Finest Battle Sequence Ever?

Iconoclastic, idiosyncratic Japanese auteur Takashi Miike is set to release possibly the most restrained and mature work of his career in his latest feature '13 Assassins'. Although it does contain some of the elements familiar to Miikes 'usual' output, such as sadomasochism and brutal violence, this remake of the 1963 film directed by Eiichi Kudo, promises to appeal even to those who normally find his work hard to stomach.

Miike's prolific genre defying ourve has include the torture horror of 'Audition', the fantastically graphic violence of 'Ichi The Killer' and the absurdist slapstick claymation zombie musical that is 'The Happiness Of The Katakuris'. Decried for being perverse and excessively extreme in his themes, this could very well bring his film making to a new audience.

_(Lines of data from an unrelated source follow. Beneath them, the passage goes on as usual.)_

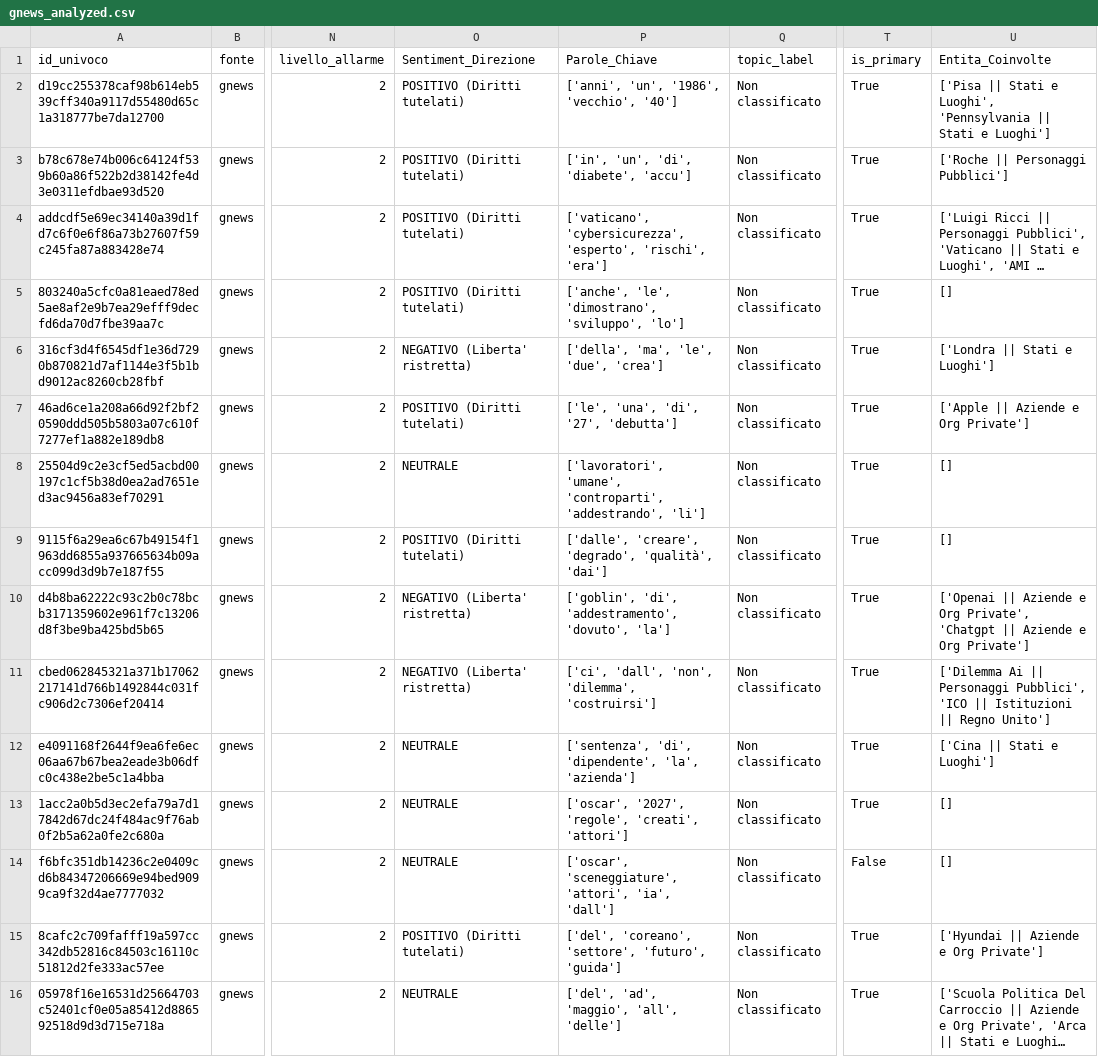
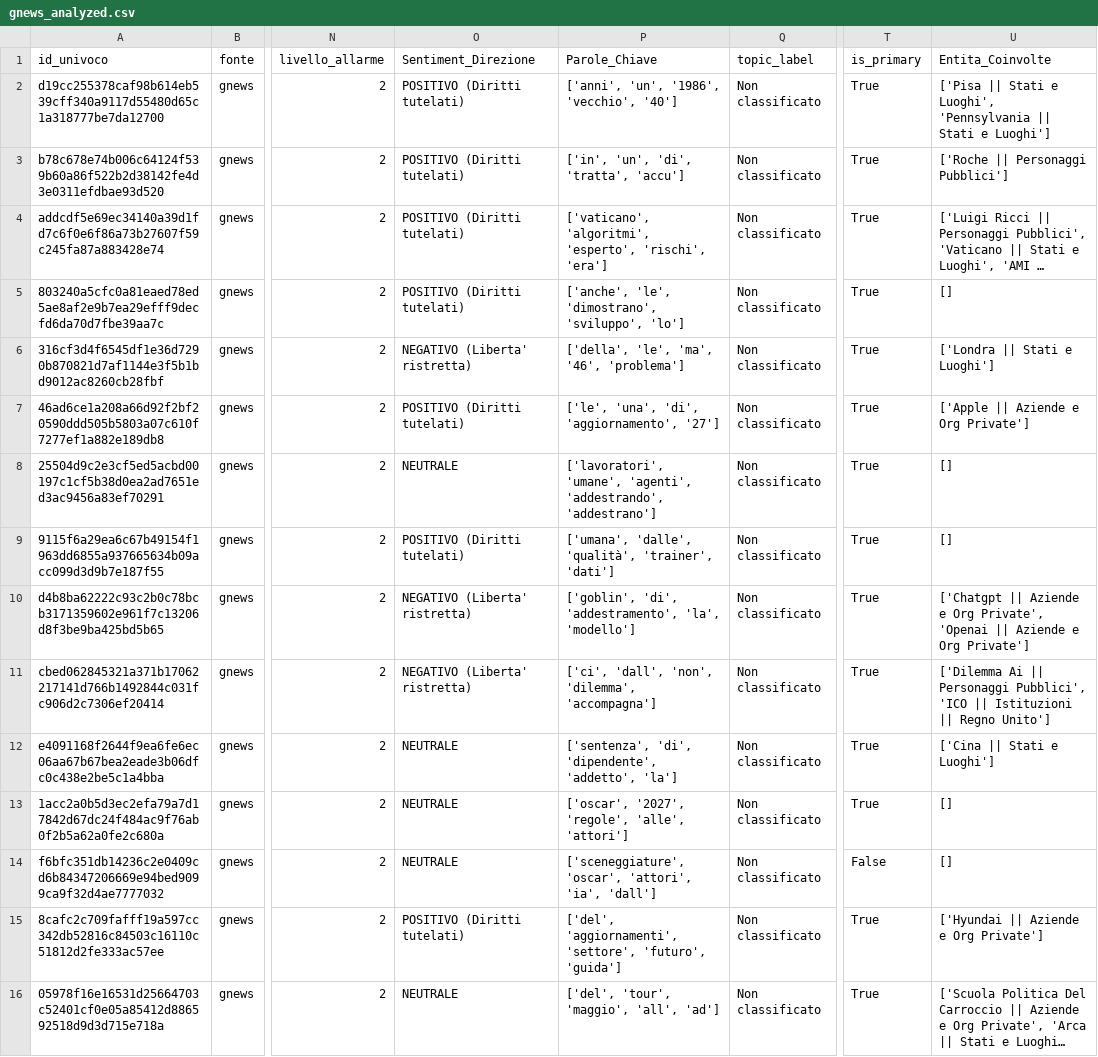
Before and after one commit to Draconer00/tech_advocacy_italia, a CSV file: data/processed/gnews_analyzed.csv, drawn as a sheet; only a part is shown, gaps mark what is left out; long unchanged cells end in …; the diff covers the shown part only; the diff names each change by its address in the sheet, - before the commit and + after, or states it on an @@ line.

```diff
--- a/data/processed/gnews_analyzed.csv
+++ b/data/processed/gnews_analyzed.csv
-P3 (Parole_Chiave): ['in', 'un', 'di', 'diabete', 'accu']
+P3 (Parole_Chiave): ['in', 'un', 'di', 'tratta', 'accu']
-P4 (Parole_Chiave): ['vaticano', 'cybersicurezza', 'esperto', 'rischi',…
+P4 (Parole_Chiave): ['vaticano', 'algoritmi', 'esperto', 'rischi',…
-P6 (Parole_Chiave): ['della', 'ma', 'le', 'due', 'crea']
+P6 (Parole_Chiave): ['della', 'le', 'ma', '46', 'problema']
-P7 (Parole_Chiave): ['le', 'una', 'di', '27', 'debutta']
+P7 (Parole_Chiave): ['le', 'una', 'di', 'aggiornamento', '27']
-P8 (Parole_Chiave): ['lavoratori', 'umane', 'controparti', 'addestrando', 'li']
+P8 (Parole_Chiave): ['lavoratori', 'umane', 'agenti', 'addestrando', 'addestrano']
-P9 (Parole_Chiave): ['dalle', 'creare', 'degrado', 'qualità', 'dai']
+P9 (Parole_Chiave): ['umana', 'dalle', 'qualità', 'trainer', 'dati']
-P10 (Parole_Chiave): …'di', 'addestramento', 'dovuto', 'la']
+P10 (Parole_Chiave): …'di', 'addestramento', 'la', 'modello']
-U10 (Entita_Coinvolte): ['Openai || Aziende e Org Private', 'Chatgpt || Aziende…
+U10 (Entita_Coinvolte): ['Chatgpt || Aziende e Org Private', 'Openai || Aziende…
-P11 (Parole_Chiave): …'non', 'dilemma', 'costruirsi']
+P11 (Parole_Chiave): …'non', 'dilemma', 'accompagna']
-P12 (Parole_Chiave): …'di', 'dipendente', 'la', 'azienda']
+P12 (Parole_Chiave): …'di', 'dipendente', 'addetto', 'la']
-P13 (Parole_Chiave): …'2027', 'regole', 'creati', 'attori']
+P13 (Parole_Chiave): …'2027', 'regole', 'alle', 'attori']
-P14 (Parole_Chiave): ['oscar', 'sceneggiature', 'attori', 'ia',…
+P14 (Parole_Chiave): ['sceneggiature', 'oscar', 'attori', 'ia',…
-P15 (Parole_Chiave): ['del', 'coreano', 'settore', 'futuro',…
+P15 (Parole_Chiave): ['del', 'aggiornamenti', 'settore', 'futuro',…
-P16 (Parole_Chiave): ['del', 'ad', 'maggio', 'all', 'delle']
+P16 (Parole_Chiave): ['del', 'tour', 'maggio', 'all', 'ad']
```
Also changed, not shown: 14 edited cells elsewhere in this file, data/processed/eu_parl_analyzed.csv, data/processed/gpdp_analyzed.csv, 8 other files.
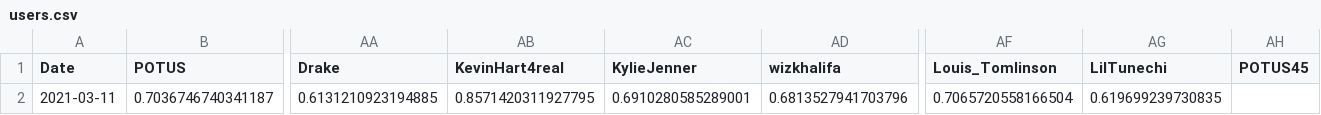
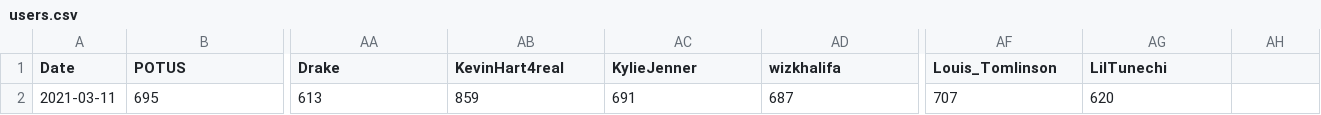
Before and after one commit to PatrickC05/twitter-sentiment, a CSV file: users.csv, drawn as a sheet; only a part is shown, gaps mark what is left out; removed rows and columns are numbered as before the commit, all else as after; rows hold the shown columns only; the diff names each change by its address in the sheet, - before the commit and + after, or states it on an @@ line.

```diff
--- a/users.csv
+++ b/users.csv
-AH1: POTUS45
+AH1: (empty)
-row 2: 2021-03-11 | 0.7036746740341187 | 0.6131210923194885 | 0.8571420311927795 | 0.6910280585289001 | 0.6813527941703796 | 0.7065720558166504 | 0.619699239730835
+row 2: 2021-03-11 | 695 | 613 | 859 | 691 | 687 | 707 | 620
```
Also changed, not shown: 3 other files.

Based on a true story, the premise is of '13 Assassins' is refreshingly straightforward (albeit close to 'The Seven Samurai'). Set in 19th Century feudal Japan, the psychopathic younger brother of the Shogun, Lord Naritsugu, is indiscriminately raping, torturing and killing his subjects. Bearing witness to these unspeakable atrocities urges honourable government official Sir Doi to enlist the last of the Samurai to get rid of him. In what is ostensibly a suicide mission, the skilled assassins ambush the Lord as he travels between territories. But these men are outnumbered ten to one. What ensues in the final act is already widely regarded as one of the finest battle sequences ever to be captured on film; relying on traditional traditional choreography at that.

It also promises to include some truly beautiful landscapes of Japan, which will appear especially poignant in the wake of the recent devastation to hit the country.

13 Assassins hits UK cinemas on 6th May 2011.


Follow Clash: